Task directions = What is needed is an exact copy of the entries, with the pictures excluded.
Dataset records START
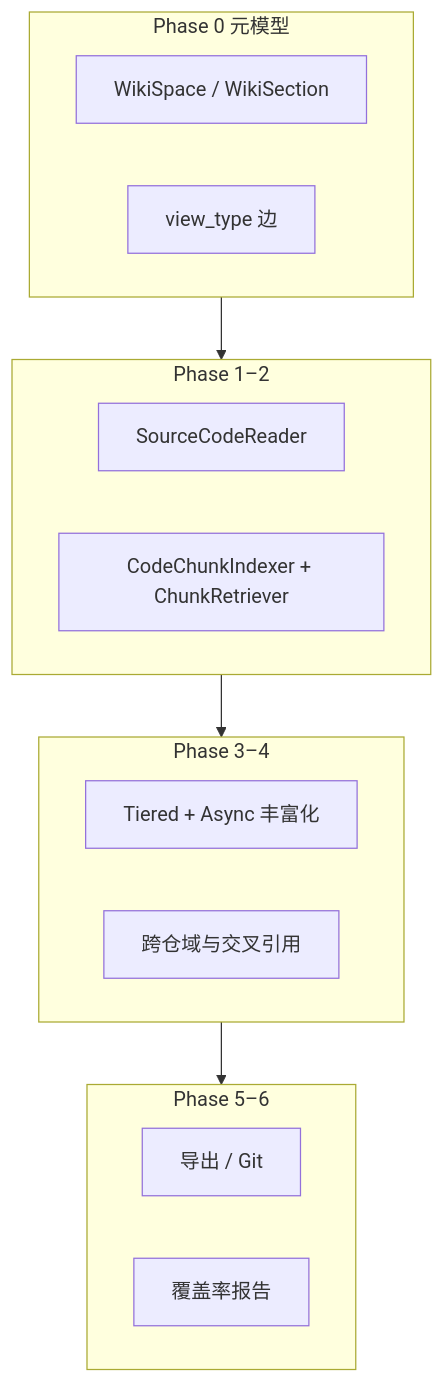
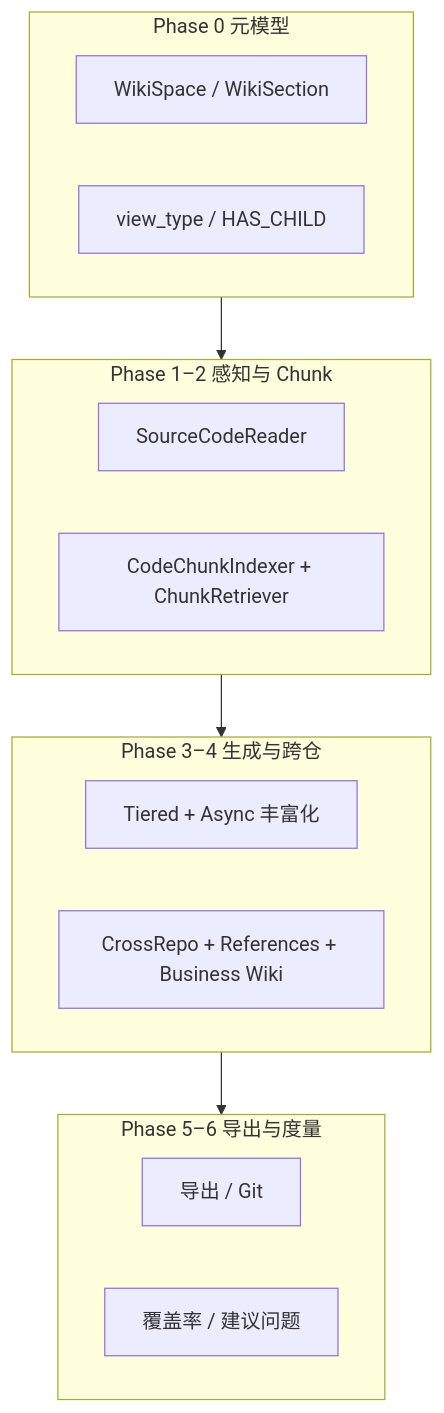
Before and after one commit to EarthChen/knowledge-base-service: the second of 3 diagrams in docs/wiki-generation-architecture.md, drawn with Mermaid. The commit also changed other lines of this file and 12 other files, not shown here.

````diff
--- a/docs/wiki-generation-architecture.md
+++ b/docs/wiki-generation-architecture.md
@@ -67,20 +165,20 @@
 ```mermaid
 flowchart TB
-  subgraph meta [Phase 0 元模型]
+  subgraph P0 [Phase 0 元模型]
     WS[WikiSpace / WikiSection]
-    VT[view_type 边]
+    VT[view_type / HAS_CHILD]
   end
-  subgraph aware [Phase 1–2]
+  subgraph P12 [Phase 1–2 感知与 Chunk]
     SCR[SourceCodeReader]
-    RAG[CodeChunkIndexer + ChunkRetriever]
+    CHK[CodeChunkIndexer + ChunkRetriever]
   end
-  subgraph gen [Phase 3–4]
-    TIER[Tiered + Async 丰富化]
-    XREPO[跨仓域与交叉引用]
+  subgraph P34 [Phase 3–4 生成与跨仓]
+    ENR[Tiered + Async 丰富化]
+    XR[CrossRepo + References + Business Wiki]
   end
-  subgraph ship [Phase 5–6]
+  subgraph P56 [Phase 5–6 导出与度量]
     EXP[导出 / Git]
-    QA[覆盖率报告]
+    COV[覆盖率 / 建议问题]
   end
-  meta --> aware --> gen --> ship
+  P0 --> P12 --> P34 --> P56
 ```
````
Dataset records END
Written reply =
Before and after one commit to EarthChen/knowledge-base-service: the second of 3 diagrams in docs/wiki-generation-architecture.md, drawn with Mermaid. The commit also changed other lines of this file and 12 other files, not shown here.

````diff
--- a/docs/wiki-generation-architecture.md
+++ b/docs/wiki-generation-architecture.md
@@ -67,20 +165,20 @@
 ```mermaid
 flowchart TB
-  subgraph meta [Phase 0 元模型]
+  subgraph P0 [Phase 0 元模型]
     WS[WikiSpace / WikiSection]
-    VT[view_type 边]
+    VT[view_type / HAS_CHILD]
   end
-  subgraph aware [Phase 1–2]
+  subgraph P12 [Phase 1–2 感知与 Chunk]
     SCR[SourceCodeReader]
-    RAG[CodeChunkIndexer + ChunkRetriever]
+    CHK[CodeChunkIndexer + ChunkRetriever]
   end
-  subgraph gen [Phase 3–4]
-    TIER[Tiered + Async 丰富化]
-    XREPO[跨仓域与交叉引用]
+  subgraph P34 [Phase 3–4 生成与跨仓]
+    ENR[Tiered + Async 丰富化]
+    XR[CrossRepo + References + Business Wiki]
   end
-  subgraph ship [Phase 5–6]
+  subgraph P56 [Phase 5–6 导出与度量]
     EXP[导出 / Git]
-    QA[覆盖率报告]
+    COV[覆盖率 / 建议问题]
   end
-  meta --> aware --> gen --> ship
+  P0 --> P12 --> P34 --> P56
 ```
````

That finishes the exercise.